WASHINGTON – Congressional investigators will subpoena senior officials of the Arthur Andersen auditing firm, including the chief executive and a fired auditor, in an effort to force their testimony Thursday in the Enron controversy.
Ken Johnson, spokesman for the House Energy and Commerce Committee, said the panel's chairman, Rep. Billy Tauzin, R-La., would sign the four subpoenas Tuesday night.
Subpoenas are going to Andersen CEO Joseph Berardino, fired auditor David Duncan, attorney Nancy Temple and risk manager Michael Odom.
Duncan was dismissed by Andersen last week for his role in the extensive destruction of Enron-related documents after federal regulators began investigating possible irregularities in the failed energy company's accounting.
Through his lawyers, he has asked for a delay in his testimony to review documents and prepare for the congressional hearing. Duncan already has talked to committee investigators.
Robert Giuffra, one of his attorneys, said Tuesday evening that no decision had been made on whether Duncan would testify. "We have not received a subpoena," he said.
Temple and Odom, while expressing willingness to testify, have raised concerns about protecting confidential information relating to the investigation, Johnson said.
He noted that the firm's chairman had been interviewed over the weekend on television.
"Mr. Berardino found the time to brief the American public on Meet the Press on Sunday," Johnson said. "He should be able to find the time to appear at a congressional hearing."
Patrick Dorton, an Andersen spokesman, said, "We have not received a subpoena. We have told the committee that we would testify but the only question is when."
News of the planned subpoenas came as FBI agents and federal prosecutors entered Enron's Houston headquarters to investigate allegations that massive document destruction took place at the company starting after Thanksgiving and continuing until as recently as last week.
The Securities and Exchange Commission started looking into Enron's accounting in mid-October, after the company reported a third-quarter loss of more than $600 million. The SEC's inquiry eventually included demands for financial documents from Enron and Andersen.
Enron entered the largest bankruptcy in U.S. history on Dec. 2.

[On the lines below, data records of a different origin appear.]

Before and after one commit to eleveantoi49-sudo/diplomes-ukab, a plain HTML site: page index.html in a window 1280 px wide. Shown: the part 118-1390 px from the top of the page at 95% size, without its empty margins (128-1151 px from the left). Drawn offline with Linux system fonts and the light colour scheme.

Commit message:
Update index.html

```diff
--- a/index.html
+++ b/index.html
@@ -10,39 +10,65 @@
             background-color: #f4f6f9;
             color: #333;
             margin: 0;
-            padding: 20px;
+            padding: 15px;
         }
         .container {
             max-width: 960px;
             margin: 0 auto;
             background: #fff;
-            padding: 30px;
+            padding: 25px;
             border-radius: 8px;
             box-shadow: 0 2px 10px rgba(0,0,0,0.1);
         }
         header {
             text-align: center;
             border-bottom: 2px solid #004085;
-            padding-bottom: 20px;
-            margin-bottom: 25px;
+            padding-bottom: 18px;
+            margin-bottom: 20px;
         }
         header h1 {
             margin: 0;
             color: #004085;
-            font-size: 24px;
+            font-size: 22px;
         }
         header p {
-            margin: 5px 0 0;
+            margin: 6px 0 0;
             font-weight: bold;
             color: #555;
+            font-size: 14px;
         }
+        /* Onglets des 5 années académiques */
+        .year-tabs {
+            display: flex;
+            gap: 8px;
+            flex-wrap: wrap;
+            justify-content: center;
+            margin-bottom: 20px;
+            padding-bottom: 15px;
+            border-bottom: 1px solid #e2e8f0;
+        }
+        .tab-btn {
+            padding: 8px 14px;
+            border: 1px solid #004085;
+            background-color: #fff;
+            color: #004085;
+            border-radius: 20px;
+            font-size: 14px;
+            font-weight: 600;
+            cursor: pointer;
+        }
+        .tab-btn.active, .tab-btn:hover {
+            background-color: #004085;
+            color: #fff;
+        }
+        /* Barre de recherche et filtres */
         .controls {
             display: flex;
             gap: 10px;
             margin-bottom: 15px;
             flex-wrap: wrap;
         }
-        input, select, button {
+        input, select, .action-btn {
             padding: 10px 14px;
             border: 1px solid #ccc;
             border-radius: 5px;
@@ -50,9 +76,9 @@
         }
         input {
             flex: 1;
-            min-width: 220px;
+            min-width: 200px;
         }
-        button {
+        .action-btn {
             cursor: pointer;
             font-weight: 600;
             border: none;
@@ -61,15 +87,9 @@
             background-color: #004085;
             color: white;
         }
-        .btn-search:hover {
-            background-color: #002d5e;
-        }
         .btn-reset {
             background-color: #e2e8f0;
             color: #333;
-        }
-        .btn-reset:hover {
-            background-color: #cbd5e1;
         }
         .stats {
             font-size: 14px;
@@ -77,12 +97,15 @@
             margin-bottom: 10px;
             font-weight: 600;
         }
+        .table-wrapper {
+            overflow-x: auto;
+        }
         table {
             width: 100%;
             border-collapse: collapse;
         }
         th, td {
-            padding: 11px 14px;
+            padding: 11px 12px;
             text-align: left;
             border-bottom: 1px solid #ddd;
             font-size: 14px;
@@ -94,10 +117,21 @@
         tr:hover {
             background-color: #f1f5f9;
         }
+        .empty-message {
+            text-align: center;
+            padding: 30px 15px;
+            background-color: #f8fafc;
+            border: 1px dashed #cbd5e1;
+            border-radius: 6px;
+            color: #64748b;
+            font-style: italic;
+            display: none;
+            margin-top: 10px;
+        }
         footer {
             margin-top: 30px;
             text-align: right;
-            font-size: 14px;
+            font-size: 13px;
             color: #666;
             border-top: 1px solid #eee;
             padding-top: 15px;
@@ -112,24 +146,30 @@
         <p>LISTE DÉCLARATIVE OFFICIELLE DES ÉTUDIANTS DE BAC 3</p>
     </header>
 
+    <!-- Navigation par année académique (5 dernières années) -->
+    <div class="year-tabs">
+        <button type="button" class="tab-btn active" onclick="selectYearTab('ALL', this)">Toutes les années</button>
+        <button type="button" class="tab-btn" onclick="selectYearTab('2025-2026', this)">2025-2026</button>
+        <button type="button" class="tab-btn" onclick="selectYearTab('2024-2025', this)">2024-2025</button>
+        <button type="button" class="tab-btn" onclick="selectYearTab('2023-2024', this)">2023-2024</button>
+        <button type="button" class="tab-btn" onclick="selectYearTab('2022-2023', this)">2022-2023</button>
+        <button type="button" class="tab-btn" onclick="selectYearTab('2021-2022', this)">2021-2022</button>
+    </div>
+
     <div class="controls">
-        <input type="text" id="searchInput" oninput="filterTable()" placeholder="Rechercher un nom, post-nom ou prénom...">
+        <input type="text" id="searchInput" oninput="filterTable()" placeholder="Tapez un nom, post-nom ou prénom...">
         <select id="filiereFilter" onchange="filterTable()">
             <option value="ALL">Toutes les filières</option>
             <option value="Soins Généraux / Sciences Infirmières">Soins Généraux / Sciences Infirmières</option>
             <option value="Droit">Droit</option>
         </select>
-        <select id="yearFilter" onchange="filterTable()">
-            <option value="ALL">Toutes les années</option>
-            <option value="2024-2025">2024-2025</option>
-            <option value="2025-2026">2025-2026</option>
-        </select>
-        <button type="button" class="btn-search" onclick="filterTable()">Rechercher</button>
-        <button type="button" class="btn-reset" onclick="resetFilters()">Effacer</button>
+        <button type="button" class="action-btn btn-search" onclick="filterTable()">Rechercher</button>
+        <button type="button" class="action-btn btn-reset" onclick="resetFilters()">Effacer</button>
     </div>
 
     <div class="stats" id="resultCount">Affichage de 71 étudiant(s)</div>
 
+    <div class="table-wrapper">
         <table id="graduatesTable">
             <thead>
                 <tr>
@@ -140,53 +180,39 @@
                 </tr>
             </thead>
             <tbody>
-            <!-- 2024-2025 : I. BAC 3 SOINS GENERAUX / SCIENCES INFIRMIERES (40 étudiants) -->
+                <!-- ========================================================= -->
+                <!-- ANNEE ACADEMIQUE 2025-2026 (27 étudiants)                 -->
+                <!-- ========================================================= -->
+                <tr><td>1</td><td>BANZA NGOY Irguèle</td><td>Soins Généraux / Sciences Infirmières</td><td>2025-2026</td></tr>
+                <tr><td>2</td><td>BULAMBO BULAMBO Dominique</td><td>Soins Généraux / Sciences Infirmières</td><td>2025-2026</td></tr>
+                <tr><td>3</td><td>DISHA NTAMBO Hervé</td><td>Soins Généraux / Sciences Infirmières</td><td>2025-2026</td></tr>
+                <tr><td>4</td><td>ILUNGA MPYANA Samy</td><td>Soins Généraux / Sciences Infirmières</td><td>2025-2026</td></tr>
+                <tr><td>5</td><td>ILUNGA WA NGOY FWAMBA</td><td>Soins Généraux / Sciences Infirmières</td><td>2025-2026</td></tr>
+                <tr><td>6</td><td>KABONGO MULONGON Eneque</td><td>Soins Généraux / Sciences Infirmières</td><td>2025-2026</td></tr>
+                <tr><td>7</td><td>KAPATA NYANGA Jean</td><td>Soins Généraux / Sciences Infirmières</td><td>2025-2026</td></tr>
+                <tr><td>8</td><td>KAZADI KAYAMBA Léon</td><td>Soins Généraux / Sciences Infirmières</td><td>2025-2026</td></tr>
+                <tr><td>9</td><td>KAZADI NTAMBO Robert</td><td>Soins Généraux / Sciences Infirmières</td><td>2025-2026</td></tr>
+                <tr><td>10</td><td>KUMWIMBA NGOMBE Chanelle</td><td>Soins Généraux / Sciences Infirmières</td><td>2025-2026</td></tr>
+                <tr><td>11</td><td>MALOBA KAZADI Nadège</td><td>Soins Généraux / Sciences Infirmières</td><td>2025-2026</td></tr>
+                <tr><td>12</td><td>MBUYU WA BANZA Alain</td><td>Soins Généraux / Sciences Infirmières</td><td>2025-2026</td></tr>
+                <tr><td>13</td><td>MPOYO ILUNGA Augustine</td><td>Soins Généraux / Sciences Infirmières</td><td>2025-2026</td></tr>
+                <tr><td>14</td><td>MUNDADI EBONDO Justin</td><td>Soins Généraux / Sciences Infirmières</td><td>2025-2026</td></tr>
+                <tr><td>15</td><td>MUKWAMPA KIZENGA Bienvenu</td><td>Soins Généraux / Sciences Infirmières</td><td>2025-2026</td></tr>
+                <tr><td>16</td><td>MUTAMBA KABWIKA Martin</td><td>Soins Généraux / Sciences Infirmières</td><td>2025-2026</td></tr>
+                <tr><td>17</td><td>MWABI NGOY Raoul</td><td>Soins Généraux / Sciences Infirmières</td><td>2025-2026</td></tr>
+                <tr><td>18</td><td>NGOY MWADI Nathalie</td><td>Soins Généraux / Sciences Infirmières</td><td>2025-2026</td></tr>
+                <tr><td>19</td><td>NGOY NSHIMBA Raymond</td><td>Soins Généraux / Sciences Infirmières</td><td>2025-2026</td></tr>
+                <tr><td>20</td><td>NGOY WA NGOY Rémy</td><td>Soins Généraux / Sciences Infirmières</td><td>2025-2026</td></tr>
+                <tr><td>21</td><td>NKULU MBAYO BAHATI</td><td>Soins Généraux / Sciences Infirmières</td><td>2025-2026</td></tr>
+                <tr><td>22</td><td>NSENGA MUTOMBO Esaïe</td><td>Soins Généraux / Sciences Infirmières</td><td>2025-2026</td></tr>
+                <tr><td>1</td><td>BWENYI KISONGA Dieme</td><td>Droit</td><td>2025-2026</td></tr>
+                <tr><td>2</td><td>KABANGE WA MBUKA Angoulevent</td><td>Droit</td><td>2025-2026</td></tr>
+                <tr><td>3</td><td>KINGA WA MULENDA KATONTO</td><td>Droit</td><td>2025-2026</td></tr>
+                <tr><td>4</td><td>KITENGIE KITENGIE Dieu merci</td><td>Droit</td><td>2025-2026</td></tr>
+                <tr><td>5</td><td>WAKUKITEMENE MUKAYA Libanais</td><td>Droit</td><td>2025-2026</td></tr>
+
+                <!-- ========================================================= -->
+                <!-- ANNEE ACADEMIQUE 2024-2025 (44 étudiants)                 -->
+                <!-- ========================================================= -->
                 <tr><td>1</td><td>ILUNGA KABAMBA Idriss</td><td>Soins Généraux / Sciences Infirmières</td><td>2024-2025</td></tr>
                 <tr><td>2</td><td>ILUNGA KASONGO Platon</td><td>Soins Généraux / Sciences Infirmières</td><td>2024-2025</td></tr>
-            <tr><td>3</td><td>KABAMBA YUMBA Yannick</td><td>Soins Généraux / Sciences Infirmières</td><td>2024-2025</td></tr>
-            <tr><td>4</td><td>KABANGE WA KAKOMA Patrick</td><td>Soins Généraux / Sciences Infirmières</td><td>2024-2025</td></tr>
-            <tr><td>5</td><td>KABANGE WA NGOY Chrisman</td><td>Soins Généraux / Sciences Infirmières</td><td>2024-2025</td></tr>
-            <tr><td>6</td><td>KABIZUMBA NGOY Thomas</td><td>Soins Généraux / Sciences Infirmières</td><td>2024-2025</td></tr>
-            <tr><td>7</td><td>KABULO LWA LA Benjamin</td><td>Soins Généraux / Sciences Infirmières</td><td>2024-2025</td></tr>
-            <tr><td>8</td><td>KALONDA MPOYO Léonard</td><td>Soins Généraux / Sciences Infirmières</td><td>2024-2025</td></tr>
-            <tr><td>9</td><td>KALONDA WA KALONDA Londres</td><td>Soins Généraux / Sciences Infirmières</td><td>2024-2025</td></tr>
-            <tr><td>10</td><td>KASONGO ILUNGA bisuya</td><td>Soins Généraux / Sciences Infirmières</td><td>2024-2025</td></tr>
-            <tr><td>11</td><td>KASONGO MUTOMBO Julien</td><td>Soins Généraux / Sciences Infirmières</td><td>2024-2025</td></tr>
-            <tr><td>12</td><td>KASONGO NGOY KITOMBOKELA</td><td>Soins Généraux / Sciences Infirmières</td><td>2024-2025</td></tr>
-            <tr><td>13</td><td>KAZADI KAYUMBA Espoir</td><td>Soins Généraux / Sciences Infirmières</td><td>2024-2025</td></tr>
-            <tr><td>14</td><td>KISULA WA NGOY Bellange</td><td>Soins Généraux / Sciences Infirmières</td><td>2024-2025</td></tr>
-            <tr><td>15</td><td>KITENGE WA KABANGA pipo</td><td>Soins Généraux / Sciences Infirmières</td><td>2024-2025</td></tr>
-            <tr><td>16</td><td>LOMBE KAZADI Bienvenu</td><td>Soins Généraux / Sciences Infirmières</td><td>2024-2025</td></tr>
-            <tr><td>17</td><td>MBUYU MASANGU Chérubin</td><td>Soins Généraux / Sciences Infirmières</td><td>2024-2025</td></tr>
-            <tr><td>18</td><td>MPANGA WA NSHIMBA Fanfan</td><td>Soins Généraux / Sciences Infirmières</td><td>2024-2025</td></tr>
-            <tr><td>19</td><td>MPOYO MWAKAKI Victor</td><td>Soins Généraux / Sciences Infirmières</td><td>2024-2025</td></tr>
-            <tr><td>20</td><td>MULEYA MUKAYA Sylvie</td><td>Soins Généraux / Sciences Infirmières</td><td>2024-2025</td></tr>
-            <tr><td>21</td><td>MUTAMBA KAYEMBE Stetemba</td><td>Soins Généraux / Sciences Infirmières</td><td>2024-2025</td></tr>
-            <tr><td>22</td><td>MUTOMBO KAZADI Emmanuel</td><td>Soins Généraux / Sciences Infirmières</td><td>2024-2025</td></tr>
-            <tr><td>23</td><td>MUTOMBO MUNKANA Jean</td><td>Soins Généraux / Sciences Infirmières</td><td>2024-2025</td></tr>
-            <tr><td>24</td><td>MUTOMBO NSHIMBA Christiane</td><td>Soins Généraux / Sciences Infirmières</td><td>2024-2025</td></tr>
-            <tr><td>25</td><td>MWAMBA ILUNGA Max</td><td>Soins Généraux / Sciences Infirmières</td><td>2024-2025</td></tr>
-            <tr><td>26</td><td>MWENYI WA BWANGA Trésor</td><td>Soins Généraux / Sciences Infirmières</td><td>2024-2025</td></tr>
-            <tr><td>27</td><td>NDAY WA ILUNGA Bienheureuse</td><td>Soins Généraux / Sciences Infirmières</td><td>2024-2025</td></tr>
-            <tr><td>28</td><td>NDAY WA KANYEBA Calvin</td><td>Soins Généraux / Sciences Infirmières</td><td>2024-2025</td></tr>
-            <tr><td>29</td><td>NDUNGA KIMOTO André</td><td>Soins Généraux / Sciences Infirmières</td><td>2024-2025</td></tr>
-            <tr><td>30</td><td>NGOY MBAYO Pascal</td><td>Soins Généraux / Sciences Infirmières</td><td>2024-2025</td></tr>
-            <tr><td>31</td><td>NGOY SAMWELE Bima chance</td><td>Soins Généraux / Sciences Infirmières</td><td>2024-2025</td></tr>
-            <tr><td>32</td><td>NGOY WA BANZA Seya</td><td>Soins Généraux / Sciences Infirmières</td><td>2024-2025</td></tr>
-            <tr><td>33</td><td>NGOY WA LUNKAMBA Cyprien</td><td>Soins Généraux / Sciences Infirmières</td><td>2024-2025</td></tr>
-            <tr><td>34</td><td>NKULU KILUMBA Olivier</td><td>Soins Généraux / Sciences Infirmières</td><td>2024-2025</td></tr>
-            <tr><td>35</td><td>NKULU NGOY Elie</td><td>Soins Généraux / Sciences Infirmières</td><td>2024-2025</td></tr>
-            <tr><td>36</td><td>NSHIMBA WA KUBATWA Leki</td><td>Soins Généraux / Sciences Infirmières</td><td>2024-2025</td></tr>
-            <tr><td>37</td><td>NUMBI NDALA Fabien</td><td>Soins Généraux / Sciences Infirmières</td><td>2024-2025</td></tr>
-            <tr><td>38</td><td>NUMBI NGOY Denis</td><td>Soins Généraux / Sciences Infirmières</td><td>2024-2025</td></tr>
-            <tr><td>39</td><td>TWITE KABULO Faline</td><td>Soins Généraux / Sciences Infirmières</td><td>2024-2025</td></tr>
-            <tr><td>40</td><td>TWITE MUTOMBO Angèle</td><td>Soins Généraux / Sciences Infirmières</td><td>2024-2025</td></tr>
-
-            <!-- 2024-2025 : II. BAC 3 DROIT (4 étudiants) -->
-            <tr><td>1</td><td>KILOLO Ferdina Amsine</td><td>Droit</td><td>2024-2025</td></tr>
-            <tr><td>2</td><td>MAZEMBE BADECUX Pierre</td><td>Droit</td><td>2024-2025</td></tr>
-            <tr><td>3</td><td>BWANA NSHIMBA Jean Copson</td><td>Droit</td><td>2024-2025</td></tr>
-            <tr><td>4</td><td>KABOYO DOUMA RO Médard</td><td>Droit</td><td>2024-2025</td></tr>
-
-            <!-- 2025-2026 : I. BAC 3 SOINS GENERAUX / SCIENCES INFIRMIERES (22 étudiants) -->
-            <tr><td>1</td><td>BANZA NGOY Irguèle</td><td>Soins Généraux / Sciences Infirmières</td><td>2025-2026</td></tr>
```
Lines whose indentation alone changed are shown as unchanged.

The Energy and Commerce panel is one of two committees holding Enron hearings on Thursday. The Senate Governmental Affairs Committee is calling officials from the SEC, the Federal Energy Regulatory Commission and the Commodity Futures Trading Commission to determine whether regulators missed signs of trouble at Enron.
In another development Tuesday, Sen. Phil Gramm, one of Congress' biggest recipients of Enron campaign donations, has decided to remove himself from part of the wide-ranging congressional investigations.
Gramm will be absent from hearings focusing on what went wrong at Enron but will take part in more general inquiries into accounting standards, investor protection issues and other matters, spokesman Larry Neal said.
In a sprawling inquiry with both financial and political overtones, 11 House and Senate committees are investigating the Enron debacle, while the Justice Department and the SEC pursue their own less visible probes.
President Bush urged Congress on Tuesday not to be distracted by the Enron investigation.
"I'm confident that all the facts will come out on Enron. And I'm also confident that if Congress has the right attitude, we can get a lot done," Bush said in a pitch for his economic revival plan.
He said his mother-in-law, Jenna Welch, had lost about $8,000 on an investment in Enron stock.
"A lot of the stockholders didn't know all of the facts. And that's wrong," said Bush.
The president has received large political contributions over the years from Enron Chairman Kenneth Lay, who is expected to testify before two congressional committees on Feb. 4.
Bush said Tuesday that officials in his administration had done "the exact right thing" in response to Enron's pleas for help as the company was collapsing last year. Treasury Secretary Paul O'Neill and Commerce Secretary Donald Evans have said they received calls from Lay but took no action.